However, I have come to see one potential positive aspect of the prospect of President Trump. Assuming that he appoints a savvy and strategically savant Secretary of State, there would never be a better opportunity to employ the “Madman Theory” of foreign policy. What exactly is this “Madman Theory” you ask?
The madman theory was a primary characteristic of the foreign policy conducted by U.S. President Richard Nixon. His administration, the executive branch of the federal government of the United States from 1969 to 1974, attempted to make the leaders of other countries think Nixon was mad, and that his behavior was irrational and volatile.
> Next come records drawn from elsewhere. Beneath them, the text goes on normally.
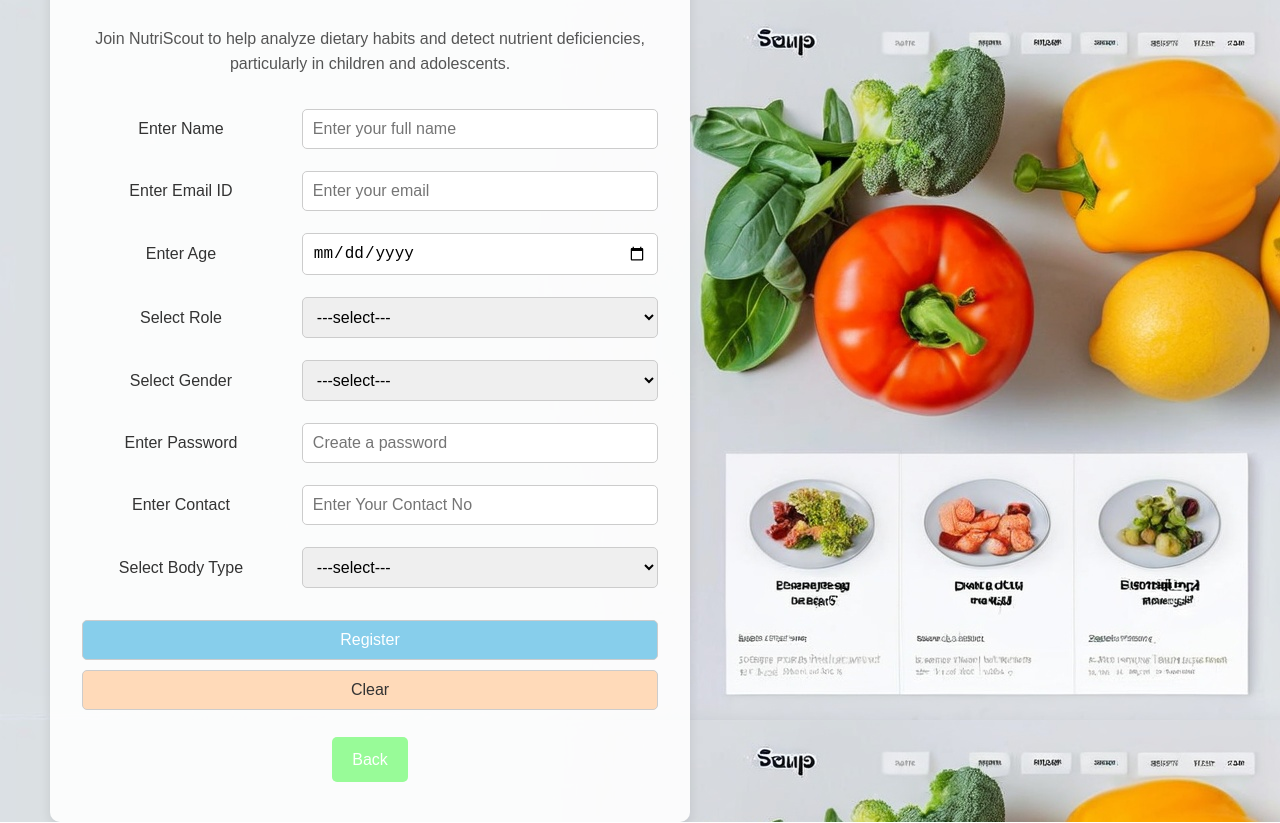
Repository: chaitanyasivathmika/NutrientDiet
Page: http://localhost/NutrientDiet/userreg.jsp
The author's editor kept a copy of each file at every save. The page is drawn from the files as they stood at one save, then again after the next save.
The browser window is 1280 px wide. The pictures show the whole page.
The page is served by Tomcat 10.

Above is the page before, as saved 2024-11-17 04:53:46.

After the next save:
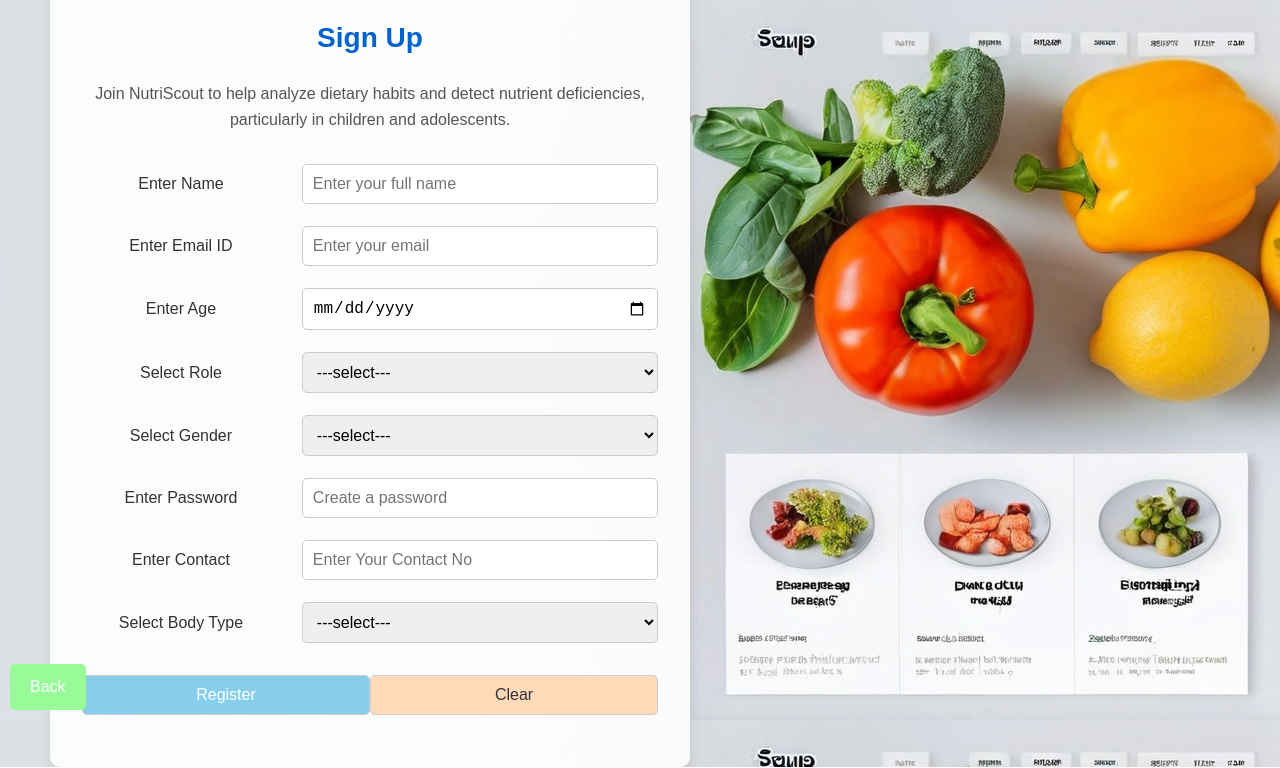
Saved 98 s later.
--- a/NutrientDiet/src/main/webapp/userreg.jsp
+++ b/NutrientDiet/src/main/webapp/userreg.jsp
@@ -18,6 +18,7 @@
             align-items: center;
             height: 100vh;
             margin: 0;
+            position: relative;
         }
 
         main {
@@ -76,6 +77,12 @@
             padding: 10px;
         }
 
+        .button-container {
+            display: flex;
+            justify-content: space-between;
+            margin-top: 10px;
+        }
+
         .submit-btn {
             background-color: #87CEEB;
             color: #fff;
@@ -84,7 +91,6 @@
             border-radius: 5px;
             cursor: pointer;
             font-size: 18px;
-            margin-top: 10px;
             transition: background-color 0.3s ease;
         }
 
@@ -100,7 +106,6 @@
             border-radius: 5px;
             cursor: pointer;
             font-size: 18px;
-            margin-top: 10px;
             transition: background-color 0.3s ease;
         }
 
@@ -109,7 +114,9 @@
         }
 
         .back-btn {
-            display: inline-block;
+            position: absolute;
+            bottom: 10px;
+            left: 10px;
             background-color: #98FB98;
             color: white;
             padding: 10px 20px;
@@ -117,18 +124,11 @@
             border-radius: 5px;
             cursor: pointer;
             font-size: 16px;
-            margin-top: 15px;
             text-decoration: none;
         }
 
-        footer {
-            text-align: center;
-            padding: 10px 0;
-            background-color: #0062cc;
-            color: white;
-            position: fixed;
-            bottom: 0;
-            width: 100%;
+        .back-btn:hover {
+            background-color: #76e576;
         }
     </style>
 </head>
@@ -196,17 +196,18 @@
                         </td>
                     </tr>
                     <tr>
-                        <td colspan="2" class="button-container">
-                            <input type="submit" value="Register" class="submit-btn"/>
-                            <input type="reset" value="Clear" class="clear-btn"/>
+                        <td colspan="2">
+                            <div class="button-container">
+                                <input type="submit" value="Register" class="submit-btn"/>
+                                <input type="reset" value="Clear" class="clear-btn"/>
+                            </div>
                         </td>
                     </tr>
                 </table>
             </form>
-
-            <a href="/" class="back-btn">Back</a>
         </section>
     </main>
 
+    <a href="/" class="back-btn">Back</a>
 </body>
 </html>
According to Nixon's theory, leaders of hostile Communist Bloc nations would then avoid provoking the United States, fearing an unpredictable American response.
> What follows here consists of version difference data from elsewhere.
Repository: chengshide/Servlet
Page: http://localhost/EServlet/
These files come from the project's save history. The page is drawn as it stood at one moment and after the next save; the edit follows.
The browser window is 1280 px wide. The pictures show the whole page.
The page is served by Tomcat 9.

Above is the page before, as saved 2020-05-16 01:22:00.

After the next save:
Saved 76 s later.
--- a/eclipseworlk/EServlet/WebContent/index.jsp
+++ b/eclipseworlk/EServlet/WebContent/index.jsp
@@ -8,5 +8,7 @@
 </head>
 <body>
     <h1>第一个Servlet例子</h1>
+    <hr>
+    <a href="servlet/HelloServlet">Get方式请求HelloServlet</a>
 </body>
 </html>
Nixon explained the strategy to his White House Chief of Staff, H. R. Haldeman:
“I call it the Madman Theory, Bob. I want the North Vietnamese to believe I've reached the point where I might do anything to stop the war. We'll just slip the word to them that, "for God's sake, you know Nixon is obsessed about communism. We can't restrain him when he's angry—and he has his hand on the nuclear button" and Ho Chi Minh himself will be in Paris in two days begging for peace.”
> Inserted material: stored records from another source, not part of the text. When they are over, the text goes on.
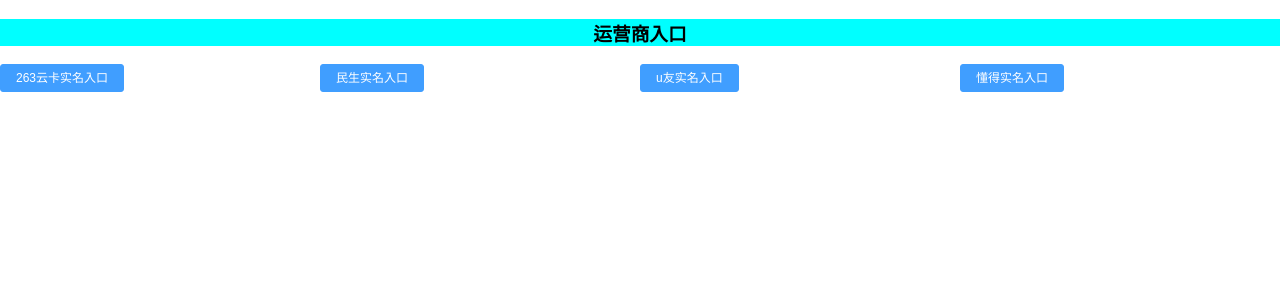
Repository: cmlsir1024/index-test
Page: index.html
An editor plug-in stored every save of this project. The page is shown before and after the next save, followed by the edit.
The browser window is 1280 px wide. The pictures show the whole page.

Above is the page before, as saved 2023-10-11 12:30:34.

### index.html
<!DOCTYPE html>
<html lang="en">
  <head>
    <meta charset="UTF-8" />
    <meta http-equiv="X-UA-Compatible" content="IE=edge" />
    <meta name="viewport" content="width=device-width, initial-scale=1.0" />

    <title>运营商入口</title>
    <script src="./js/vue.js"></script>
    <!-- 引入样式 -->
    <!-- <link rel="stylesheet" href="https://unpkg.com/element-ui/lib/theme-chalk/index.css" /> -->
    <!-- 引入组件库 -->
    <!-- <script src="https://unpkg.com/element-ui/lib/index.js"></script> -->
    <!-- <script src="./js/vue.js"></script> -->
    <!-- 引入样式 -->
    <link rel="stylesheet" href="./css/element-ui.css" />
    <!-- 引入组件库 -->
    <script src="./js/element-ui.js"></script>
    <style>
      html,
      body {
        margin: 0px;
        padding: 0px;
        overflow: hidden;
        /* background-color: #5e95dd; */
      }

      .tag {
        width: 60px;
        height: 30px;
        background: #a5bbd8;
        word-wrap: break-word;
        font-size: 12px;
        pointerevents: none;
      }

      .table-man {
        position: absolute;
        right: 10px;
        top: 0px;
        z-index: 999 !important;
      }

      /*最外层透明*/
      .el-table,
      .el-table__expanded-cell {
        /* background-color: transparent; */
        background-color: rgba(255, 255, 255, 0.5);
      }

      /* 表格内背景颜色 */
      .el-table th,
      .el-table tr,
      .el-table td {
        /* background-color: rgba(94, 150, 223); */
      }

      .el-dropdown-link {
        cursor: pointer;
        color: #ffffff;
        font-size: 16px;
      }

      .el-icon-arrow-down {
        font-size: 16px;
      }

      .ListCss {
        margin-top: 10px;
        margin-bottom: 10px;
        /* width: 100%; */
        display: flex;
        justify-content: flex-end;
      }

      .ist-add {
      }
      .icolor {
        color: chartreuse;
      }
      .xiacolor {
        color: dimgrey;
      }

      /* .buttonCss {
      margin-left: 50%;
    } */
      .el-table tr {
        background-color: transparent;
      }
      .box {
        justify-content: center;
      }
      .buttons {
        margin-bottom: 5px;
      }
    </style>
  </head>

  <body>
    <div id="app">
      <h3 style="background-color: aqua; text-align: center">运营商入口</h3>
      <div class="box">
        <el-row>
          <el-col :span="6" v-for="item in dataList">
            <el-button
              class="buttons"
              size="mini"
              @click="handleInfo(item.url)"
              type="primary"
            >
              {{item.name}}
            </el-button>
          </el-col>
        </el-row>

        <el-dialog
          title="扫码进入入口"
          :visible.sync="dialogVisible"
          width="80%"
        >
          <el-image
            style="width: 100px; height: 100px"
            :src="jpgList"
          ></el-image>
          <span slot="footer" class="dialog-footer">
            <el-button @click="dialogVisible = false">取 消</el-button>
            <el-button type="primary" @click="dialogVisible = false">
              确 定
            </el-button>
          </span>
        </el-dialog>
      </div>
    </div>
  </body>

  <script>
    var vm = new Vue({
      el: "#app",

      data: function () {
        return {
          radio1: "",
          dataList: [
            { name: "263云卡实名入口", id: 1, url: "./asstas/1.jpg" },
            { name: "民生实名入口", id: 2, url: "./asstas/2.jpg" },
            { name: "u友实名入口", id: 3, url: "./asstas/3.jpg" },
            { name: "懂得实名入口", id: 4, url: "./asstas/4.jpg" },
          ],
          dialogVisible: false,
          jpgList: "",
        };
      },
      created: function () {},
      mounted: function () {},
      methods: {
        handleInfo(str) {
          console.log(str);
          this.jpgList = str;
          this.dialogVisible = true;
        },
      },
    });
  </script>
</html>

Loaded but not shown: js/vue.js (library); css/element-ui.css (library); js/element-ui.js (library)

After the next save:
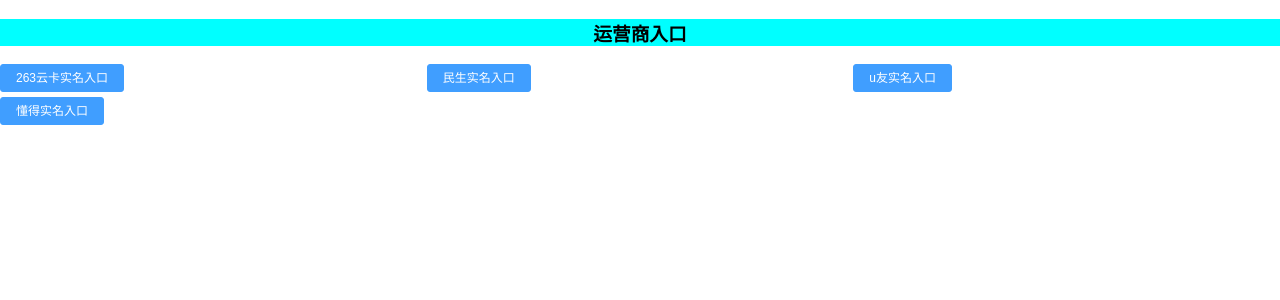
Saved 8 s later.
--- a/index.html
+++ b/index.html
@@ -102,7 +102,7 @@
       <h3 style="background-color: aqua; text-align: center">运营商入口</h3>
       <div class="box">
         <el-row>
-          <el-col :span="6" v-for="item in dataList">
+          <el-col :span="8" v-for="item in dataList">
             <el-button
               class="buttons"
               size="mini"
In October 1969, the Nixon administration indicated to the Soviet Union that "the madman was loose" when the United States military was ordered to full global war readiness alert (unbeknownst to the majority of the American population), and bombers armed with thermonuclear weapons flew patterns near the Soviet border for three consecutive days.
The administration employed the "madman strategy" to force the North Vietnamese government to negotiate a peace to end the Vietnam War. Along the same lines, American diplomats (Henry Kissinger in particular) portrayed the 1970 incursion into Cambodia as a symptom of Nixon's supposed instability.
The actual effectiveness of the Madman Theory is open to debate. But it’s easy to imagine that it least could have played a role in bringing the North Vietnamese back to the negotiating tables in late 1972 after the US unleashed Operation Linebacker II, which was the heaviest bombing campaign of the war directed against Hanoi and Haiphong. If Nixon was willing to go farther with that bombing than any American leader before and if he was mad (or at least unstable) who knows how much further he would be willing to go? The North Vietnamese very well may have decided not to find out.
Now the beauty of putting this theory into practice with a Trump Administration is that there would no need to feign or exaggerate the madness of the Commander in Chief. As Max Boot put it when I raised this possibility on Twitter yesterday:
In this case it wouldn't be a charade https://t.co/sEkmRdsP7M— Max Boot (@MaxBoot) February 10, 2016
No, the madness would be all too real and quite obvious for all to see. And no one would want to call President Trump’s bluff knowing full well that he wouldn’t hesitate to carry it out.
Imagine the potential power this would provide to a wily Secretary of State trying to convince other countries to come around to a position more favorable for the United States.
“If I have to go back to President Trump and tell him we don’t have a deal, I don’t know what’s going to happen. You know how touchy he is. Would hate to think about what he might do if he got angry…”
And this wouldn’t have to be limited to countries we normally consider as antagonistic to American interests like North Korea, Iran, or Russia. The EU starts cracking down on American tech companies over privacy concerns?
”You got a real nice city here in Brussels. It’d be a shame if something were to happen to it.”
The possibilities for utilizing this in foreign policy are almost endless. Let’s get nuts.